### PROVIDED RECORDS
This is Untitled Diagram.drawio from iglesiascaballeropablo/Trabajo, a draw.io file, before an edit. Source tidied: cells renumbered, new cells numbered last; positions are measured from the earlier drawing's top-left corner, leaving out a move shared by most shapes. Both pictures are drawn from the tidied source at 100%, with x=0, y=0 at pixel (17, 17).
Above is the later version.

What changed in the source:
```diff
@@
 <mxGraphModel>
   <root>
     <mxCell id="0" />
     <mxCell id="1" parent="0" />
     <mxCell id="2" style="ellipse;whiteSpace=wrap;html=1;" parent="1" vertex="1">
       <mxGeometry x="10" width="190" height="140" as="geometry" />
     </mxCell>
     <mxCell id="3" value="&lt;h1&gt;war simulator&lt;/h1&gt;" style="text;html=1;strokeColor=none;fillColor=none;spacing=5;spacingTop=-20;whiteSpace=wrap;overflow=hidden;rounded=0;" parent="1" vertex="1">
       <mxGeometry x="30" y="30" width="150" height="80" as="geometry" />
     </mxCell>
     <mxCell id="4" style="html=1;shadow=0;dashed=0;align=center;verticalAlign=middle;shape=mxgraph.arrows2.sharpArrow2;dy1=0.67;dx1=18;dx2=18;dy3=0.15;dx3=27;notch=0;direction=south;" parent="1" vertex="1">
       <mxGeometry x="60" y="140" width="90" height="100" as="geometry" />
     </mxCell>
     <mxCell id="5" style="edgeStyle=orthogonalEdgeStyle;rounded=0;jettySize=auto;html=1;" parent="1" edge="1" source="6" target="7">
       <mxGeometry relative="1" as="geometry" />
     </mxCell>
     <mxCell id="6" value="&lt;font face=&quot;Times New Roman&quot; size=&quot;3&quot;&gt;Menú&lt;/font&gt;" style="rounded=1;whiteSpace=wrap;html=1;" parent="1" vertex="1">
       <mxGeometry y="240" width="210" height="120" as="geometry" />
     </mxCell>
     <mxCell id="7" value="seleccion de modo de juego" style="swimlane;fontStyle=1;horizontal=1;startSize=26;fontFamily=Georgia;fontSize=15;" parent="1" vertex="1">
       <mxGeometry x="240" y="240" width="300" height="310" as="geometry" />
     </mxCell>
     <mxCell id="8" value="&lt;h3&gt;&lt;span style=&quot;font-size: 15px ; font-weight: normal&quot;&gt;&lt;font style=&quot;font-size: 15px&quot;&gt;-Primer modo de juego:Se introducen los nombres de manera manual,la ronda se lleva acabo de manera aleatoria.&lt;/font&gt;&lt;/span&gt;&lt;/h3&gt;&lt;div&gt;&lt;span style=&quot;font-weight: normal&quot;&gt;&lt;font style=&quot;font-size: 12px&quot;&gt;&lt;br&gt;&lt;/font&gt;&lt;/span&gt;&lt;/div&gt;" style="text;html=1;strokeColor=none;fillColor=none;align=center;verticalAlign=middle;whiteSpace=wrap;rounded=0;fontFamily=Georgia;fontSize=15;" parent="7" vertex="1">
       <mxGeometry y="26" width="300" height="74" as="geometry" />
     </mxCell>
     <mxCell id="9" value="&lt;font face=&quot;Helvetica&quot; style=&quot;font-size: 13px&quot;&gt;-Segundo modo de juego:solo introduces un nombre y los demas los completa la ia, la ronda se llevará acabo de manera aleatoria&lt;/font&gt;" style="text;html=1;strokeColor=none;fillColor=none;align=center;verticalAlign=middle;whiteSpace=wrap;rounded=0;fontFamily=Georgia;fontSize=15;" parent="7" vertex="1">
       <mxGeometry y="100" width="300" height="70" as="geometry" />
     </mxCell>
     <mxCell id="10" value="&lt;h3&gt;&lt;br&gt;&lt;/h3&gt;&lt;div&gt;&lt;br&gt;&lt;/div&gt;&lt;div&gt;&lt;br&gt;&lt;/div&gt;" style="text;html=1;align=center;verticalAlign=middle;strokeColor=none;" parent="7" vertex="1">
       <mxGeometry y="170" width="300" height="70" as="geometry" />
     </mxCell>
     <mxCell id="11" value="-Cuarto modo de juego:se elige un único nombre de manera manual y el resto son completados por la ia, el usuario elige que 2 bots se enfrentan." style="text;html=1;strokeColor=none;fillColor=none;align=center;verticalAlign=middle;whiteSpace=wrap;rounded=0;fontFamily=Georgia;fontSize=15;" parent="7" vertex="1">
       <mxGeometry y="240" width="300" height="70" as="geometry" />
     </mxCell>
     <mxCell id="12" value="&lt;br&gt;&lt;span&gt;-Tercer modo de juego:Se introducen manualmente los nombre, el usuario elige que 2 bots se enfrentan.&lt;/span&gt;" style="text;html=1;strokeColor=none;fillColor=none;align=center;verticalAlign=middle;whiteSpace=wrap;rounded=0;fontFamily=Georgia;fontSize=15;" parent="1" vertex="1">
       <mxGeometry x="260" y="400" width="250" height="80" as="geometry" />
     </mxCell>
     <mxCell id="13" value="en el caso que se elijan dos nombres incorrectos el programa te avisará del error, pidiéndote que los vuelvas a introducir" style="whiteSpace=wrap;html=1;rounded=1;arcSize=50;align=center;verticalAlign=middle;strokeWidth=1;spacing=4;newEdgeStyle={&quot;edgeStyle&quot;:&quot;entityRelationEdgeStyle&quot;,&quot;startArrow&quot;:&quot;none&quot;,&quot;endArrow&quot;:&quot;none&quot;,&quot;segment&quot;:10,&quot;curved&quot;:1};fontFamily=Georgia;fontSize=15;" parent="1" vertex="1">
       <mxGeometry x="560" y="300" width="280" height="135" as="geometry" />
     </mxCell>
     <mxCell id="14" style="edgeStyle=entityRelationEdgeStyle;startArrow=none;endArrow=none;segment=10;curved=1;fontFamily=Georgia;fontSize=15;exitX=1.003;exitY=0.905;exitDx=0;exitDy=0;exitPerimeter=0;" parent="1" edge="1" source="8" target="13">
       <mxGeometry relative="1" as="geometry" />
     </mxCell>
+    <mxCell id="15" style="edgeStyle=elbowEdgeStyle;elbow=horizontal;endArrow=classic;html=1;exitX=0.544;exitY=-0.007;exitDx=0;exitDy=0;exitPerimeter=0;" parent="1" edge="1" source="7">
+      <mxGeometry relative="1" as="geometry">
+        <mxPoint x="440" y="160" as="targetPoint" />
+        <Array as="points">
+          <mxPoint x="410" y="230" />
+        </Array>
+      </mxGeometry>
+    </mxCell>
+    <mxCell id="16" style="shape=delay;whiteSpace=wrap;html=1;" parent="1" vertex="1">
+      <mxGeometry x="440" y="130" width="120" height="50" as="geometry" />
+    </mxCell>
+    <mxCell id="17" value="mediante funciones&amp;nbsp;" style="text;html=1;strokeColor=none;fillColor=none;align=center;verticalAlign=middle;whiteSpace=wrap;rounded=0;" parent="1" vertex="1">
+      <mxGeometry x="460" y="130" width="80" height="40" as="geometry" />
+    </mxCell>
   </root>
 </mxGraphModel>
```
######
- [WORK ORDER] Output every entry again, exactly as given.

- [ANSWER TO THIS TASK]
This is Untitled Diagram.drawio from iglesiascaballeropablo/Trabajo, a draw.io file, before an edit. Source tidied: cells renumbered, new cells numbered last; positions are measured from the earlier drawing's top-left corner, leaving out a move shared by most shapes. Both pictures are drawn from the tidied source at 100%, with x=0, y=0 at pixel (17, 17).
Above is the later version.

What changed in the source:
```diff
@@
 <mxGraphModel>
   <root>
     <mxCell id="0" />
     <mxCell id="1" parent="0" />
     <mxCell id="2" style="ellipse;whiteSpace=wrap;html=1;" parent="1" vertex="1">
       <mxGeometry x="10" width="190" height="140" as="geometry" />
     </mxCell>
     <mxCell id="3" value="&lt;h1&gt;war simulator&lt;/h1&gt;" style="text;html=1;strokeColor=none;fillColor=none;spacing=5;spacingTop=-20;whiteSpace=wrap;overflow=hidden;rounded=0;" parent="1" vertex="1">
       <mxGeometry x="30" y="30" width="150" height="80" as="geometry" />
     </mxCell>
     <mxCell id="4" style="html=1;shadow=0;dashed=0;align=center;verticalAlign=middle;shape=mxgraph.arrows2.sharpArrow2;dy1=0.67;dx1=18;dx2=18;dy3=0.15;dx3=27;notch=0;direction=south;" parent="1" vertex="1">
       <mxGeometry x="60" y="140" width="90" height="100" as="geometry" />
     </mxCell>
     <mxCell id="5" style="edgeStyle=orthogonalEdgeStyle;rounded=0;jettySize=auto;html=1;" parent="1" edge="1" source="6" target="7">
       <mxGeometry relative="1" as="geometry" />
     </mxCell>
     <mxCell id="6" value="&lt;font face=&quot;Times New Roman&quot; size=&quot;3&quot;&gt;Menú&lt;/font&gt;" style="rounded=1;whiteSpace=wrap;html=1;" parent="1" vertex="1">
       <mxGeometry y="240" width="210" height="120" as="geometry" />
     </mxCell>
     <mxCell id="7" value="seleccion de modo de juego" style="swimlane;fontStyle=1;horizontal=1;startSize=26;fontFamily=Georgia;fontSize=15;" parent="1" vertex="1">
       <mxGeometry x="240" y="240" width="300" height="310" as="geometry" />
     </mxCell>
     <mxCell id="8" value="&lt;h3&gt;&lt;span style=&quot;font-size: 15px ; font-weight: normal&quot;&gt;&lt;font style=&quot;font-size: 15px&quot;&gt;-Primer modo de juego:Se introducen los nombres de manera manual,la ronda se lleva acabo de manera aleatoria.&lt;/font&gt;&lt;/span&gt;&lt;/h3&gt;&lt;div&gt;&lt;span style=&quot;font-weight: normal&quot;&gt;&lt;font style=&quot;font-size: 12px&quot;&gt;&lt;br&gt;&lt;/font&gt;&lt;/span&gt;&lt;/div&gt;" style="text;html=1;strokeColor=none;fillColor=none;align=center;verticalAlign=middle;whiteSpace=wrap;rounded=0;fontFamily=Georgia;fontSize=15;" parent="7" vertex="1">
       <mxGeometry y="26" width="300" height="74" as="geometry" />
     </mxCell>
     <mxCell id="9" value="&lt;font face=&quot;Helvetica&quot; style=&quot;font-size: 13px&quot;&gt;-Segundo modo de juego:solo introduces un nombre y los demas los completa la ia, la ronda se llevará acabo de manera aleatoria&lt;/font&gt;" style="text;html=1;strokeColor=none;fillColor=none;align=center;verticalAlign=middle;whiteSpace=wrap;rounded=0;fontFamily=Georgia;fontSize=15;" parent="7" vertex="1">
       <mxGeometry y="100" width="300" height="70" as="geometry" />
     </mxCell>
     <mxCell id="10" value="&lt;h3&gt;&lt;br&gt;&lt;/h3&gt;&lt;div&gt;&lt;br&gt;&lt;/div&gt;&lt;div&gt;&lt;br&gt;&lt;/div&gt;" style="text;html=1;align=center;verticalAlign=middle;strokeColor=none;" parent="7" vertex="1">
       <mxGeometry y="170" width="300" height="70" as="geometry" />
     </mxCell>
     <mxCell id="11" value="-Cuarto modo de juego:se elige un único nombre de manera manual y el resto son completados por la ia, el usuario elige que 2 bots se enfrentan." style="text;html=1;strokeColor=none;fillColor=none;align=center;verticalAlign=middle;whiteSpace=wrap;rounded=0;fontFamily=Georgia;fontSize=15;" parent="7" vertex="1">
       <mxGeometry y="240" width="300" height="70" as="geometry" />
     </mxCell>
     <mxCell id="12" value="&lt;br&gt;&lt;span&gt;-Tercer modo de juego:Se introducen manualmente los nombre, el usuario elige que 2 bots se enfrentan.&lt;/span&gt;" style="text;html=1;strokeColor=none;fillColor=none;align=center;verticalAlign=middle;whiteSpace=wrap;rounded=0;fontFamily=Georgia;fontSize=15;" parent="1" vertex="1">
       <mxGeometry x="260" y="400" width="250" height="80" as="geometry" />
     </mxCell>
     <mxCell id="13" value="en el caso que se elijan dos nombres incorrectos el programa te avisará del error, pidiéndote que los vuelvas a introducir" style="whiteSpace=wrap;html=1;rounded=1;arcSize=50;align=center;verticalAlign=middle;strokeWidth=1;spacing=4;newEdgeStyle={&quot;edgeStyle&quot;:&quot;entityRelationEdgeStyle&quot;,&quot;startArrow&quot;:&quot;none&quot;,&quot;endArrow&quot;:&quot;none&quot;,&quot;segment&quot;:10,&quot;curved&quot;:1};fontFamily=Georgia;fontSize=15;" parent="1" vertex="1">
       <mxGeometry x="560" y="300" width="280" height="135" as="geometry" />
     </mxCell>
     <mxCell id="14" style="edgeStyle=entityRelationEdgeStyle;startArrow=none;endArrow=none;segment=10;curved=1;fontFamily=Georgia;fontSize=15;exitX=1.003;exitY=0.905;exitDx=0;exitDy=0;exitPerimeter=0;" parent="1" edge="1" source="8" target="13">
       <mxGeometry relative="1" as="geometry" />
     </mxCell>
+    <mxCell id="15" style="edgeStyle=elbowEdgeStyle;elbow=horizontal;endArrow=classic;html=1;exitX=0.544;exitY=-0.007;exitDx=0;exitDy=0;exitPerimeter=0;" parent="1" edge="1" source="7">
+      <mxGeometry relative="1" as="geometry">
+        <mxPoint x="440" y="160" as="targetPoint" />
+        <Array as="points">
+          <mxPoint x="410" y="230" />
+        </Array>
+      </mxGeometry>
+    </mxCell>
+    <mxCell id="16" style="shape=delay;whiteSpace=wrap;html=1;" parent="1" vertex="1">
+      <mxGeometry x="440" y="130" width="120" height="50" as="geometry" />
+    </mxCell>
+    <mxCell id="17" value="mediante funciones&amp;nbsp;" style="text;html=1;strokeColor=none;fillColor=none;align=center;verticalAlign=middle;whiteSpace=wrap;rounded=0;" parent="1" vertex="1">
+      <mxGeometry x="460" y="130" width="80" height="40" as="geometry" />
+    </mxCell>
   </root>
 </mxGraphModel>
```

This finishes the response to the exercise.